Given data START

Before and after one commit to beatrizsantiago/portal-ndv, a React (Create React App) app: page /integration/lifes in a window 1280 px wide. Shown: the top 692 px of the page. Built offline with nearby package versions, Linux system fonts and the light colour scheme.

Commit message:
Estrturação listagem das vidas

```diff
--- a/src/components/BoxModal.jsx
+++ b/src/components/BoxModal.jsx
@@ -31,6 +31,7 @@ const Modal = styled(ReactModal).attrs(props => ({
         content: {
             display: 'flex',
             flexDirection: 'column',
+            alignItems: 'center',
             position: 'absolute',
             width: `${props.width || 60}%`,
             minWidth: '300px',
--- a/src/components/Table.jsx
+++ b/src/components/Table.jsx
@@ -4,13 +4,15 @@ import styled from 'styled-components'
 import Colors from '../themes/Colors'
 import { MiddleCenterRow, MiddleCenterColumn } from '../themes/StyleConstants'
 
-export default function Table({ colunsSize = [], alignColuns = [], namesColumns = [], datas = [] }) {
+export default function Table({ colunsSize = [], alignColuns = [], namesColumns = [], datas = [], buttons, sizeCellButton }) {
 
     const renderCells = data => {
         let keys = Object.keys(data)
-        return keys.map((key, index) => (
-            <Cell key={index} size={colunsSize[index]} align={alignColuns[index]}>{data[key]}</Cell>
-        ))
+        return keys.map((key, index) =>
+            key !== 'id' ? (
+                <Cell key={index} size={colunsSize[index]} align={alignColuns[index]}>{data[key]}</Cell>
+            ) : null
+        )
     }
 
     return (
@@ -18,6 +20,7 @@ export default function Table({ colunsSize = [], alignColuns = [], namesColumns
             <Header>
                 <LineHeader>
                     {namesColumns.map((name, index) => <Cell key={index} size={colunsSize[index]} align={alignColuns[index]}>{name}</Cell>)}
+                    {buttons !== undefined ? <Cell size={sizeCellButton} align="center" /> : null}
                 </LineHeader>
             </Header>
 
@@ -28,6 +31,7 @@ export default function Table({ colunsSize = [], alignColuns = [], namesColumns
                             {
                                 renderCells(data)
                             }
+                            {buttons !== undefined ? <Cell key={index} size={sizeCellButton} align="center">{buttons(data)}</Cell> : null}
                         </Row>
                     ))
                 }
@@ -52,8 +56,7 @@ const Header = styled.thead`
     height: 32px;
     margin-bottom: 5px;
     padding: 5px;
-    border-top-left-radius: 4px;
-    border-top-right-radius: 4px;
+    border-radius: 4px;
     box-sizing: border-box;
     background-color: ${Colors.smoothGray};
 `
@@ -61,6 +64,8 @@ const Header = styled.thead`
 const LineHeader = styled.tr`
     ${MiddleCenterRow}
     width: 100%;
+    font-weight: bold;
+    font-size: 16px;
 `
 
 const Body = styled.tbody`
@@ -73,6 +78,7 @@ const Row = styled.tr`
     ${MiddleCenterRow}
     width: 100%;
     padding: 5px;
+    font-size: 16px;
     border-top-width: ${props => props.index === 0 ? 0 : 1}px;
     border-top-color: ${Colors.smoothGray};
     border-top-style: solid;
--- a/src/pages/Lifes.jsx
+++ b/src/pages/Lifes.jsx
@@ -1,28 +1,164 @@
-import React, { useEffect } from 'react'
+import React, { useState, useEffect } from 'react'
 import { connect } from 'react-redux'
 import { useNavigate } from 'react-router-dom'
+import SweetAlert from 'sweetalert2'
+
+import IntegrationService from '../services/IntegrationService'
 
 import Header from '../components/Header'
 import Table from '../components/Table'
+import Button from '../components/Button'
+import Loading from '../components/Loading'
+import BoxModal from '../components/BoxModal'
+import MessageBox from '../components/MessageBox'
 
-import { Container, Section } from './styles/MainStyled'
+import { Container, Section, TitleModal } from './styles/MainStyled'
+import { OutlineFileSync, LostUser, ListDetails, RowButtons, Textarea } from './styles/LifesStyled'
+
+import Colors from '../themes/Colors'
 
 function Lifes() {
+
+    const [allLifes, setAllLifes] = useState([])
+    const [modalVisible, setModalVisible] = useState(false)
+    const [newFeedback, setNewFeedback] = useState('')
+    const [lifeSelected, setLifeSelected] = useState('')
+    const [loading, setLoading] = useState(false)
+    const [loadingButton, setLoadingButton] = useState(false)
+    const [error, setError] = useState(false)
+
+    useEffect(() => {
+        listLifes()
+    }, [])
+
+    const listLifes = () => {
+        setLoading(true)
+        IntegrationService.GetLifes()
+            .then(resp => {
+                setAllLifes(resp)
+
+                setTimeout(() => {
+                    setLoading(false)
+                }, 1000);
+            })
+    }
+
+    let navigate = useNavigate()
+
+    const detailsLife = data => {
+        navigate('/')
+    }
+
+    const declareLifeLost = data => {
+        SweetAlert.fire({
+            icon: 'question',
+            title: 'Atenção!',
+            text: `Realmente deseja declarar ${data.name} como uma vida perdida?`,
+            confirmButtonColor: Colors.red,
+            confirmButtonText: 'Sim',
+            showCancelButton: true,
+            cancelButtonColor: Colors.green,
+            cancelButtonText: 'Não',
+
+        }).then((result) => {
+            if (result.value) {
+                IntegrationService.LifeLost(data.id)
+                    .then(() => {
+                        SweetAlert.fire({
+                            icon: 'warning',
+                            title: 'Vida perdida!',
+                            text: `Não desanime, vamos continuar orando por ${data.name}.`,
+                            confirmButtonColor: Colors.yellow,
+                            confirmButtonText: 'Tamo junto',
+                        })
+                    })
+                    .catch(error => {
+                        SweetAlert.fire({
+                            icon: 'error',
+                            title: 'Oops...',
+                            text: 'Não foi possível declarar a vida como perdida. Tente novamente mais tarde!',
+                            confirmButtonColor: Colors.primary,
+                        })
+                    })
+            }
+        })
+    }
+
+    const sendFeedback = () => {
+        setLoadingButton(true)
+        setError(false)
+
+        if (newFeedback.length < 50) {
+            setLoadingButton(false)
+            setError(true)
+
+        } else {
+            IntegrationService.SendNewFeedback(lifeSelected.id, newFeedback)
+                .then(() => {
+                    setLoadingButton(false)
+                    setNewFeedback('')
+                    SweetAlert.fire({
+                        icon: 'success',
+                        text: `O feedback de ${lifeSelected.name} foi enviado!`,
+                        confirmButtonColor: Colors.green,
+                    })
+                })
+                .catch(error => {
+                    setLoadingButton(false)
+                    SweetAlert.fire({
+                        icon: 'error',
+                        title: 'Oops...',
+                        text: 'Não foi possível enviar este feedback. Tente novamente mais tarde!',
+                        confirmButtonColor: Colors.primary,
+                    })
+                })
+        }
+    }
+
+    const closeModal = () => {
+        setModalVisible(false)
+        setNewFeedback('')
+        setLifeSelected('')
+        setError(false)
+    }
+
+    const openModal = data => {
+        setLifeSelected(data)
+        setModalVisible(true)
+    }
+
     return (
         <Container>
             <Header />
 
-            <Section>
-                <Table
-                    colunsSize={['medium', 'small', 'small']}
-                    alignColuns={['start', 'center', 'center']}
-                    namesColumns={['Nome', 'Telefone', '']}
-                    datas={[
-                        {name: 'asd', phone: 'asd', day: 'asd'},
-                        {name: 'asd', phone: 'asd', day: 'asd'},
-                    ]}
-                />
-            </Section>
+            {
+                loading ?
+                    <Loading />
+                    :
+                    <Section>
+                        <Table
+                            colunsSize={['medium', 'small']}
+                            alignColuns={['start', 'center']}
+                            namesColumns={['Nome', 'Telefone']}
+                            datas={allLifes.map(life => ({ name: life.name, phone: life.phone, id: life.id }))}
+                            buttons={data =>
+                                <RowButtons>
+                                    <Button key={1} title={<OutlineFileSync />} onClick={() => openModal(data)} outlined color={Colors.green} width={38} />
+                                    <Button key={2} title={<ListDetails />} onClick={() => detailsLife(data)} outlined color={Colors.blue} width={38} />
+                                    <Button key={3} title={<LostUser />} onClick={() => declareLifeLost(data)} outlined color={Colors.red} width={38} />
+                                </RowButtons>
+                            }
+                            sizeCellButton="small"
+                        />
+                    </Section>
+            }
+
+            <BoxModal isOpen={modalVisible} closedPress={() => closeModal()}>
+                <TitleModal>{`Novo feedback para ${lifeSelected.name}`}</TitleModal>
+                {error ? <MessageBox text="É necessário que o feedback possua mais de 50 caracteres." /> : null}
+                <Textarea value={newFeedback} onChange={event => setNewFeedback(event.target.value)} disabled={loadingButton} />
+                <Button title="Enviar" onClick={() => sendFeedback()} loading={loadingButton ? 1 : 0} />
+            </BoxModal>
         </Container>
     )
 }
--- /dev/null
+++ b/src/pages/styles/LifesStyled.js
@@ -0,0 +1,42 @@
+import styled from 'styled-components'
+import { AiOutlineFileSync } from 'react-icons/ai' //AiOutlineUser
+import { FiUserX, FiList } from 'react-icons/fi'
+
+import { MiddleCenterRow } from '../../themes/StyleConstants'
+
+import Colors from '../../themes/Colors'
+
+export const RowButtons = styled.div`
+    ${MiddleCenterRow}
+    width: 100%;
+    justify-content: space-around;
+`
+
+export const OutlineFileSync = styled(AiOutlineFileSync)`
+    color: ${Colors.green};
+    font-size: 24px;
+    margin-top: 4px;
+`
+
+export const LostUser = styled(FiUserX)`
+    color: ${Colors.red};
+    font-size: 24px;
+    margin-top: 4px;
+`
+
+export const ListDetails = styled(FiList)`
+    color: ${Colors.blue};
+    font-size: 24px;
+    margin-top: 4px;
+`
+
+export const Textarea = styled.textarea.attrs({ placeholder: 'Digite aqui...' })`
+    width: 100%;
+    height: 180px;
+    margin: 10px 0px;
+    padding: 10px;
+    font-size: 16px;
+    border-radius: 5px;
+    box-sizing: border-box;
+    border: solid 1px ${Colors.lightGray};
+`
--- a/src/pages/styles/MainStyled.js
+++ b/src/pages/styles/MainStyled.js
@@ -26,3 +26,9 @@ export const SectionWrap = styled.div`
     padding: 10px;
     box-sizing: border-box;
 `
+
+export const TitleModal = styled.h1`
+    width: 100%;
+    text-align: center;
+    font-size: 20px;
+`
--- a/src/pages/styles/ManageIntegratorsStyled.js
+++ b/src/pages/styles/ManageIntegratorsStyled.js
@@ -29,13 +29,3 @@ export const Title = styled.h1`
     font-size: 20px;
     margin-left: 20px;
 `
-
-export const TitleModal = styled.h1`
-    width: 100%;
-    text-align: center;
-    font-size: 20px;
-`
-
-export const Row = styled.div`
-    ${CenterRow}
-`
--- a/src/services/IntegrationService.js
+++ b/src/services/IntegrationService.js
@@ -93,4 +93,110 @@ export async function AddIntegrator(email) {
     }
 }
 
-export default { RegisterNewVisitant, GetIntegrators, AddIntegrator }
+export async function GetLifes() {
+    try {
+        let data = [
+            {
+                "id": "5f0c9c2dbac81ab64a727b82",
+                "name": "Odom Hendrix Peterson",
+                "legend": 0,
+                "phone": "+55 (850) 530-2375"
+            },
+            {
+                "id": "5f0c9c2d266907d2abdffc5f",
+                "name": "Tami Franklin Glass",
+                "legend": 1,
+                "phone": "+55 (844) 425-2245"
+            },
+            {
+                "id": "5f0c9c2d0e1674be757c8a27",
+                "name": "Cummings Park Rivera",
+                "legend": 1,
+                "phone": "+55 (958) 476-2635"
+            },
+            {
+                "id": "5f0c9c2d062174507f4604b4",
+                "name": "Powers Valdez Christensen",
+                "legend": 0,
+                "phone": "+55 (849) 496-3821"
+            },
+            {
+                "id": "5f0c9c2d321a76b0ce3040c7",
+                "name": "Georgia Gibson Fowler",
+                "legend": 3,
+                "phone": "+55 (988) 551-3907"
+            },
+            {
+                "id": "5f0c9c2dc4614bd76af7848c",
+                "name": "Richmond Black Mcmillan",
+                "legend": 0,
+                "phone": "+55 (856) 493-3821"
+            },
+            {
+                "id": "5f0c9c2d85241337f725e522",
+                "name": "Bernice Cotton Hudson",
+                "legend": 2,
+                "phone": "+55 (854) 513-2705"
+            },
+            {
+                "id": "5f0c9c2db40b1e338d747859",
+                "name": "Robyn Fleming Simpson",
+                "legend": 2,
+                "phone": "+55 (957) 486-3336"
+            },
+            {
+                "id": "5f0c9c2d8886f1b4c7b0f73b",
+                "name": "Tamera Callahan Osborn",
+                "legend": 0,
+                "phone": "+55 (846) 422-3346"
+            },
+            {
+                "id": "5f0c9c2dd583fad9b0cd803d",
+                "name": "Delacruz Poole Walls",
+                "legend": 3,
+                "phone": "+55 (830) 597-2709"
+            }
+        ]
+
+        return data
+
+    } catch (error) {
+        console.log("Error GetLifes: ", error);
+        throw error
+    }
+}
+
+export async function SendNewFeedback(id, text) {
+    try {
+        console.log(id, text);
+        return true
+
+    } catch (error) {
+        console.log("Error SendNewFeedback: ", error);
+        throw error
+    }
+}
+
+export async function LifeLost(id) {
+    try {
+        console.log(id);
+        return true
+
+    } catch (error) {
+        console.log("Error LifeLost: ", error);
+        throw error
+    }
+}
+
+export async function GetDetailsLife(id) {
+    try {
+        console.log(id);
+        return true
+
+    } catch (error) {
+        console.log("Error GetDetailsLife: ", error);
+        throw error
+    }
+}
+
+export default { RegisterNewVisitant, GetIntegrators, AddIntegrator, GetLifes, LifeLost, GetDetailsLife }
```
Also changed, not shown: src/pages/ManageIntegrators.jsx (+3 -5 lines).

Given data END

• [Aim of the exercise]:
Work out how many lines in the entries hold the string "confirmButtonColor". Your answer should consist solely of that number.

• [Finished task]:
5